What to produce → Return the lines of the data below in which the string "header" occurs.

[Front-end code change data]
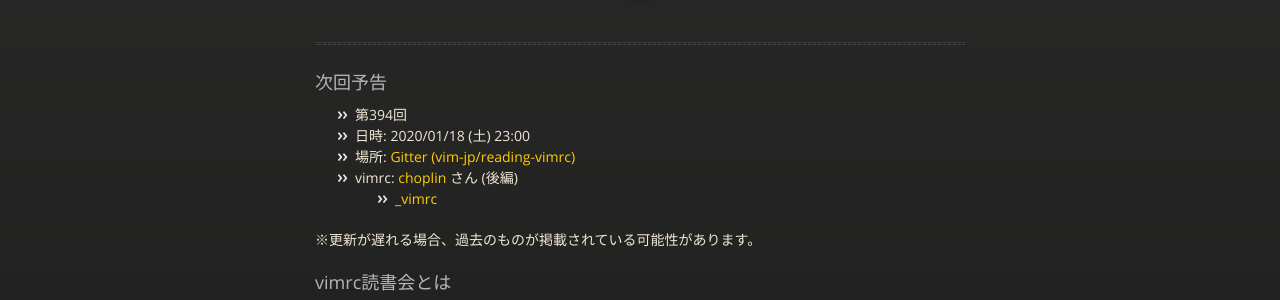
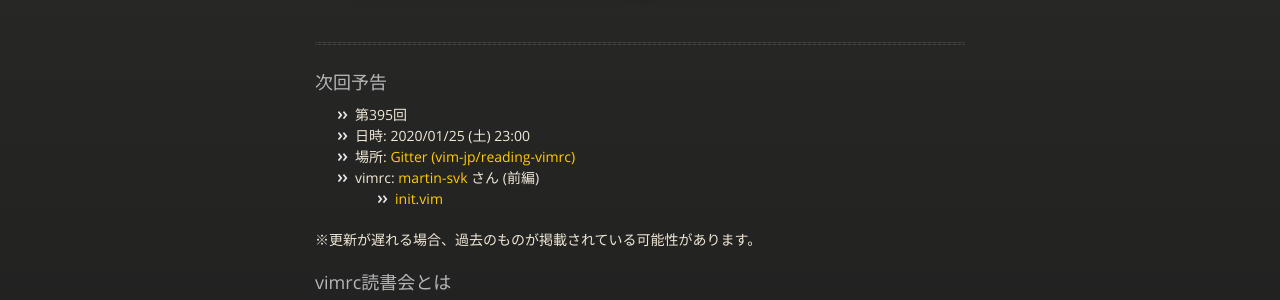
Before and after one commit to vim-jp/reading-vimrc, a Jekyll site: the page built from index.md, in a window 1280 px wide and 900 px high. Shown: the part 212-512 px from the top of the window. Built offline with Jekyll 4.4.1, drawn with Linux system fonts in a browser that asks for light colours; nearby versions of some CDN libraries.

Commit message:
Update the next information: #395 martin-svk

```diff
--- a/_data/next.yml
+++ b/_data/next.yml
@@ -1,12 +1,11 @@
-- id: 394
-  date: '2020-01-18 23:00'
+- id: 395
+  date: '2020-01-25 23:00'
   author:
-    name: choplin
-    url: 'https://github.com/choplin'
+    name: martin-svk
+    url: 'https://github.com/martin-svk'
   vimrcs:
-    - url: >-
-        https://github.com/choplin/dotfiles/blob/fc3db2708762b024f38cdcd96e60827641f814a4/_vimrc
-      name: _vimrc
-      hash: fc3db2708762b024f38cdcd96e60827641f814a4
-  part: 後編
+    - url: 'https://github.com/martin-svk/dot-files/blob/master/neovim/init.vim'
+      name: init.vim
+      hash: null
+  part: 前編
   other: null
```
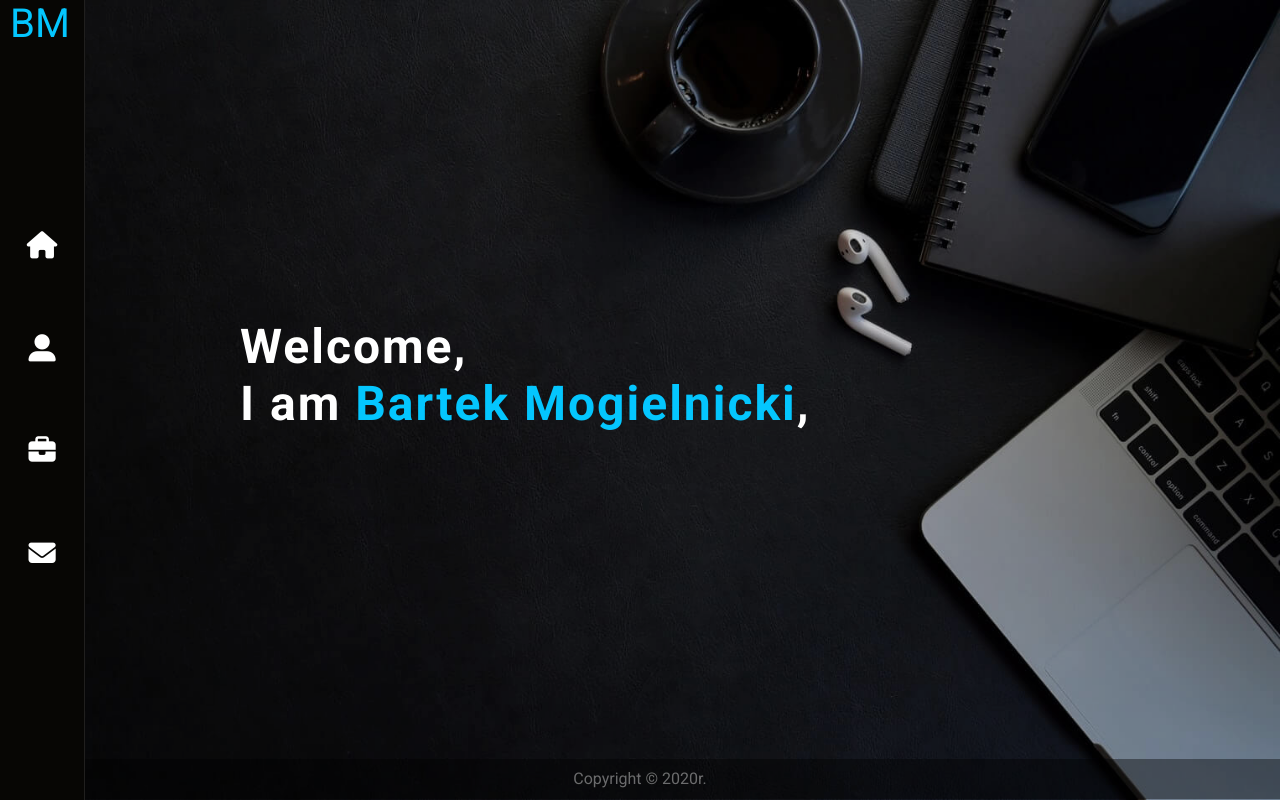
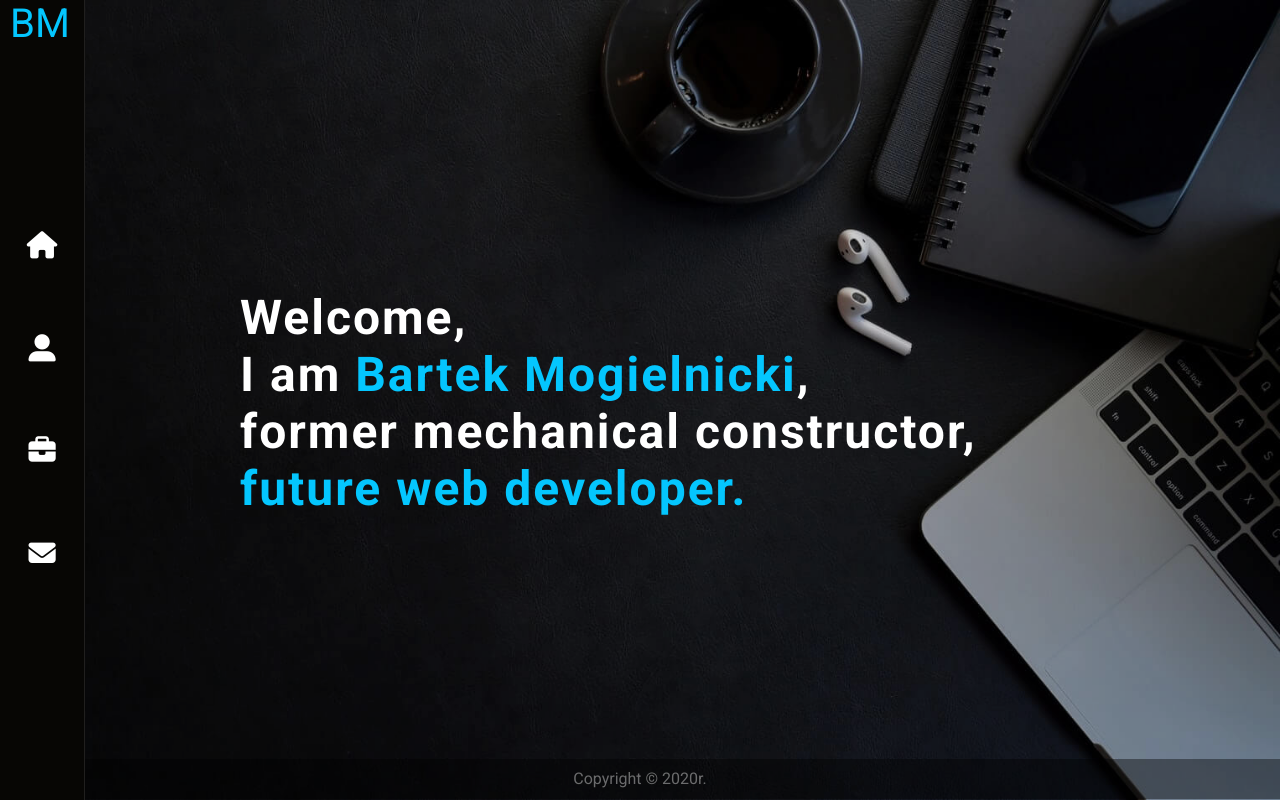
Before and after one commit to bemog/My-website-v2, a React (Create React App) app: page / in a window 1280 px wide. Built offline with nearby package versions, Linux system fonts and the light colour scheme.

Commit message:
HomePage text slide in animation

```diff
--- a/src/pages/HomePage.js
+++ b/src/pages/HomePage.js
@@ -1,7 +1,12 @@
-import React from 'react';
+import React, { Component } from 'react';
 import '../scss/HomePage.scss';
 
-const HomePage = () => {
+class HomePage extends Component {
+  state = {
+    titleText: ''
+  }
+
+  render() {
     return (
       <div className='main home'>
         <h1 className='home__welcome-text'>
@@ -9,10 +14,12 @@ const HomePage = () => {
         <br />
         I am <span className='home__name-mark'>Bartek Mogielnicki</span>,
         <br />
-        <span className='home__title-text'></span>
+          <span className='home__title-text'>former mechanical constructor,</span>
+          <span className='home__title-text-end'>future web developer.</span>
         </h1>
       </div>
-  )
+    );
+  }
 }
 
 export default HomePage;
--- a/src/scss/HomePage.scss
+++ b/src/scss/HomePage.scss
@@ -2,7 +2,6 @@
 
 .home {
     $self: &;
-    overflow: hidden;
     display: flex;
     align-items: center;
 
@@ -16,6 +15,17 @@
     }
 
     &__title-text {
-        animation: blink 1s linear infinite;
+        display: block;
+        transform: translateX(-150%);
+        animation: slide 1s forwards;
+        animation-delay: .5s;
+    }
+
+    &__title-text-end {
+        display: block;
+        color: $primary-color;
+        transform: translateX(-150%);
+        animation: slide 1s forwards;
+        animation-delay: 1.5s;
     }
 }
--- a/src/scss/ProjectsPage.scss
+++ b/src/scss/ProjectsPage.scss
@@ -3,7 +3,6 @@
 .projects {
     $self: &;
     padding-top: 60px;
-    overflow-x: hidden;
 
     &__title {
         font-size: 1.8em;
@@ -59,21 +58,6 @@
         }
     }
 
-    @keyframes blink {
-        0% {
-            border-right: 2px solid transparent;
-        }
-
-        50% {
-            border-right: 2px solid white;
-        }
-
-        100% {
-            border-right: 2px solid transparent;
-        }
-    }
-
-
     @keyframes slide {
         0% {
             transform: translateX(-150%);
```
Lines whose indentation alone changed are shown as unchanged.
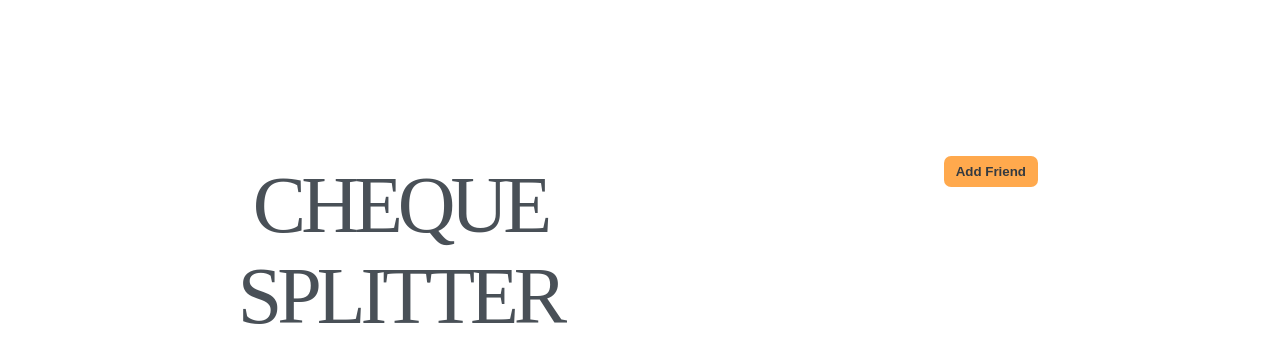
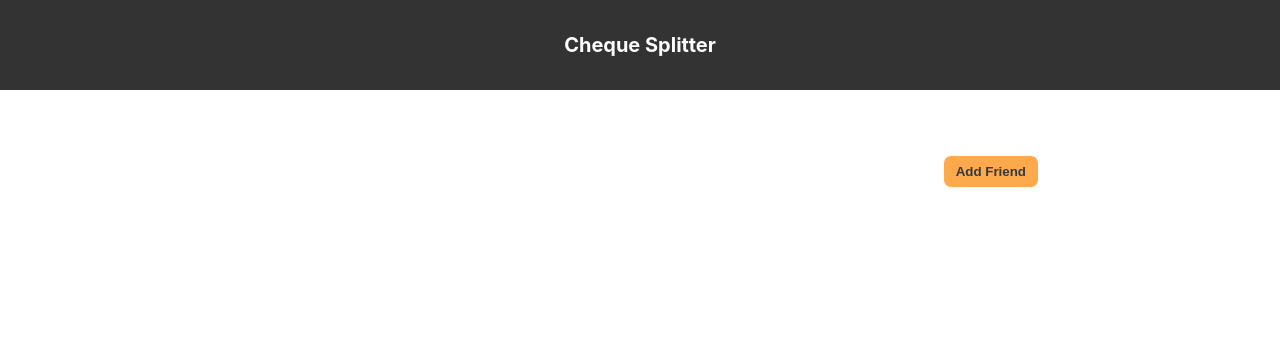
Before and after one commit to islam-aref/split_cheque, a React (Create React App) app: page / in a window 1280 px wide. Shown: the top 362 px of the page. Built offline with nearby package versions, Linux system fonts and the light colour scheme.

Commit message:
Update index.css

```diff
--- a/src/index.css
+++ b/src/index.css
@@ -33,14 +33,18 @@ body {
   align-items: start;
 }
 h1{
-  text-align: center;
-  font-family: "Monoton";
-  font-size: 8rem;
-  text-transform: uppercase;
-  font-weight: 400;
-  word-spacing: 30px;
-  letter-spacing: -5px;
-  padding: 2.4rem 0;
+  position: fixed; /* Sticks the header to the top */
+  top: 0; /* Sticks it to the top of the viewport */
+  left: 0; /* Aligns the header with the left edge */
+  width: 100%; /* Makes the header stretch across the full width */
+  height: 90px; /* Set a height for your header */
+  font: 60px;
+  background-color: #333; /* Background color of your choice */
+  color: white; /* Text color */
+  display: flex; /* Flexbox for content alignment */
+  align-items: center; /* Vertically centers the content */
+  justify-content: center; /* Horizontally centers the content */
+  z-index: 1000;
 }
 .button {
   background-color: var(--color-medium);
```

Solution below →
+  position: fixed; /* Sticks the header to the top */
+  left: 0; /* Aligns the header with the left edge */
+  width: 100%; /* Makes the header stretch across the full width */
+  height: 90px; /* Set a height for your header */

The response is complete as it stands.